* YOUR GOAL:
Search the entries for the word "data" and pull out each line that has it.

*** SUPPLIED MATERIAL ***

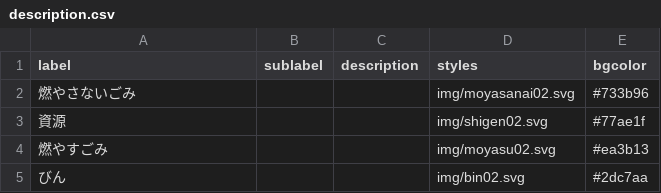
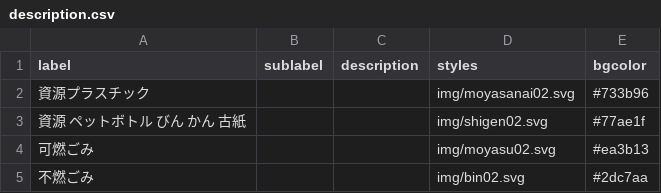
Before and after one commit to codeforkanazawa-org/5374, a CSV file: data/description.csv, drawn as a sheet.

Commit message:
Update description.csv

```diff
--- a/data/description.csv
+++ b/data/description.csv
@@ -1,5 +1,5 @@
 label,sublabel,description,styles,bgcolor
-燃やさないごみ,,,img/moyasanai02.svg,#733b96
-資源,,,img/shigen02.svg,#77ae1f
-燃やすごみ,,,img/moyasu02.svg,#ea3b13
-びん,,,img/bin02.svg,#2dc7aa
+資源プラスチック,,,img/moyasanai02.svg,#733b96
+資源　ペットボトル　びん　かん　古紙,,,img/shigen02.svg,#77ae1f
+可燃ごみ,,,img/moyasu02.svg,#ea3b13
+不燃ごみ,,,img/bin02.svg,#2dc7aa
```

***

* SOLUTION FOR THIS EXERCISE:
Before and after one commit to codeforkanazawa-org/5374, a CSV file: data/description.csv, drawn as a sheet.
--- a/data/description.csv
+++ b/data/description.csv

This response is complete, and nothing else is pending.